Three years later, while the language of ‘big society’ has fallen by the political wayside, the legislative and reform programme that underpinned that first announcement have been driven forward at a ferocious pace: New ‘community rights’ in a huge Localism Act give civic bodies the power to challenge to run or own services and assets which they value. A Big Society Capital Fund is working at pace to create a new social finance market. ‘City Deals’ are decentralising the powers of London’s Whitehall mandarins to drive local economic growth in what will soon be twenty eight unique urban arenas. And in such localities pioneering pooled ‘community budget’ pilots are paving the way for the creative recombination of resources until now constrained by their centrally dictated budget silo or performance target. No wonder that the Labour Opposition wants to take this inventive strand of the Coalition’s life further still, and no surprise that a key meeting ground in the drive to a new consensus is the terrain of ‘mutuality’.
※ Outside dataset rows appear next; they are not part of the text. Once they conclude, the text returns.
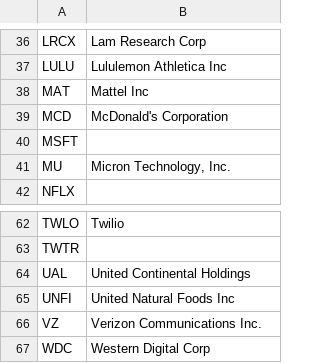
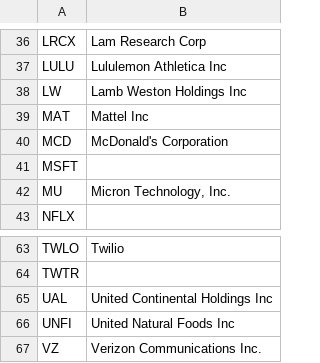
Before and after one commit to KamarajuKusumanchi/market_data, a CSV file: company_details/company_names.csv, drawn as a sheet; only a part is shown, gaps mark what is left out; the shorter side is filled out with more unchanged rows.

Commit message:
lgtm

```diff
--- a/company_details/company_names.csv
+++ b/company_details/company_names.csv
@@ -37,2 +37,3 @@ LRCX, Lam Research Corp
 LULU, Lululemon Athletica Inc
+LW, Lamb Weston Holdings Inc
 MAT, Mattel Inc
@@ -63,3 +64,3 @@ TWLO, Twilio
 TWTR,
-UAL, United Continental Holdings
+UAL, United Continental Holdings Inc
 UNFI, United Natural Foods Inc
```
‘Mutualism’ of course is both a political philosophy and a general descriptor for an array of employee, client, supplier and citizen owned enterprises. Globally mutual businesses comprise the largest insurers, outstanding agricultural businesses, and football clubs. Often associated historically in the UK mind with 19th century North West England international counterparts are as old and as extensive as the 17th century South American Jesuit Reductions, 18th century Japanese credit circles and 20th century mainland European attempts to sustain collaboration in the face of rural and industrial scarcity. Likewise, the North American tradition is supported by ground breaking academic centres at the University of Wisconsin-Madison and in Antigonish, Nova Scotia. In Spain’s Basque country the mutual movement is so large it has even spawned its own university. Back in modern Britain ‘mutuals’ are being harnessed to give fresh life, and deeper social responsibility, to the demonopolisation of rigid bureaucracies.
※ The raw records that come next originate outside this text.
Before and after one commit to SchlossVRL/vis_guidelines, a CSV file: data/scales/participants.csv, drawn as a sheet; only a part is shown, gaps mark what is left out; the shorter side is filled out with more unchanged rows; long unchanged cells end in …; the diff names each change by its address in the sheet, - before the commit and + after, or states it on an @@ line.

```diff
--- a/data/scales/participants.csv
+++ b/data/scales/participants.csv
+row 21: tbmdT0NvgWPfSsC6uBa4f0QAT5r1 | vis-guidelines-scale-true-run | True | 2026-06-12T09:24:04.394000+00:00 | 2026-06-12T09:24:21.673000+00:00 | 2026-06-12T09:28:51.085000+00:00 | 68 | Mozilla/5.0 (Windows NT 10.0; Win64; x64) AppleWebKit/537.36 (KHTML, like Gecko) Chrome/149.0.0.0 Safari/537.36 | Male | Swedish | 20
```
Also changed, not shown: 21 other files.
The £250 million Cheshire West and Chester Council (CWAC), for example, are among the most innovative in the country. A unitary authority, it comprises neighborhoods of significant wealth, rural districts and areas challenged by intense poverty and low aspiration. Even before the Labour government’s invention of ‘Total Place’ to innovate in the use of cash-flows, CWAC was trialing ‘community budgets’. Under the Coalition it has been one of a small number of designated ‘community budget’ vanguards where spending across all local state bodies is undertaken on a collaborative basis. It is now advocating a full pooling of budgets so that local agencies who invest to save may share the upsides of such investment across Whitehall silos, as well as pooling any potential risks.
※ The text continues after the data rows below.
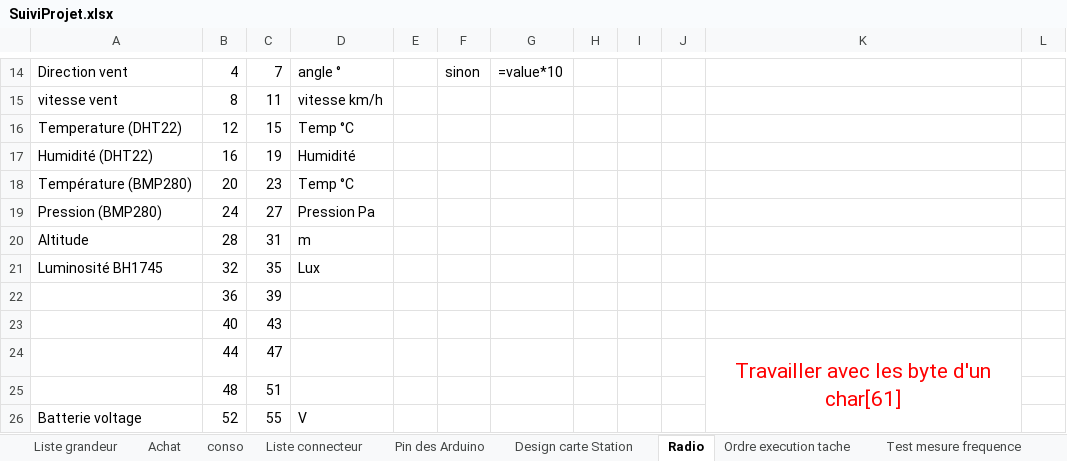
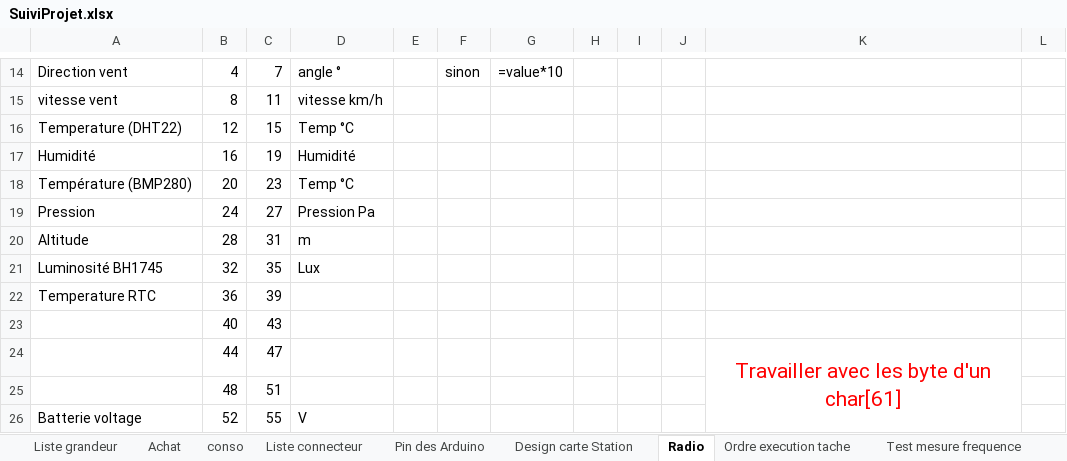
Before and after one commit to brice1401/StationMeteo, an Excel workbook: SuiviProjet.xlsx, sheet Radio, drawn as a sheet; only a part is shown, gaps mark what is left out; values as stored, in another font and other column widths than the file's, no borders; the diff names each change by its address in the sheet, - before the commit and + after, or states it on an @@ line.

```diff
--- a/SuiviProjet.xlsx (sheet Radio)
+++ b/SuiviProjet.xlsx (sheet Radio)
-A17: Humidité (DHT22)
+A17: Humidité
-A19: Pression (BMP280)
+A19: Pression
-A22: (empty)
+A22: Temperature RTC
```
Also changed, not shown: sheet Test mesure frequence, sheet conso, charts or pictures, 4 other files.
As a development of this organisational re-invention, a group of senior managers are currently championing a move to a ‘mutual’ spin out of regulatory services. From car parking to marriages, environmental health to licensing, these are services currently held close by government that touch on a community’s every day activities and interests and have never before been the focus of ‘mutualising’ attention.
Thus, while the CWAC regulatory services mutual intends to become a full co-operative, its most differentiating feature is that it is exploring mutualisation in an area of service provision that until now has not been considered ‘ripe’ for such an innovation. In turn, this will require national shifts in policy and local habits so that red tape does not restrict the size of such a market as a new mutual in this area grows.
But while the Coalition’s urge to demonopolise bureaucracy is laudable in a recent pamphlet from the think tank Res Publica the case has been made to roll this ethic out across the private and civic sectors too so as to make social innovation more sustainable: From energy to housing, retail to paper manufacturing, media to banking there should be no ‘no go’ areas. For if demonopolisation is right in principle it ought evenly to be applied to private monopolies as well as public ones so as to make information flows, markets and creativity as transparent and far-reaching as possible. Entering the debate where the Coalition government leaves off the Labour opposition calls this new turn to mutualise the whole public realm, widely understood, the kernel of a new ‘one nation’ settlement. To the Conservative direction of travel then Labour is adding ingredients such as employee-employer co-determination, citizen participation and a critique of economic inequality.
For while in 2010 David Cameron may have set out to unleash extreme innovation in pursuit of a Conservative ‘big society’ he may instead, for all the Coalition’s success in this field, have created the perfect conditions for a more radical mutual ethic to pervade. Only time will tell.
Making It Mutual: the Ownership Revolution That Britain Needs edited by Caroline Julian is available from ResPublica.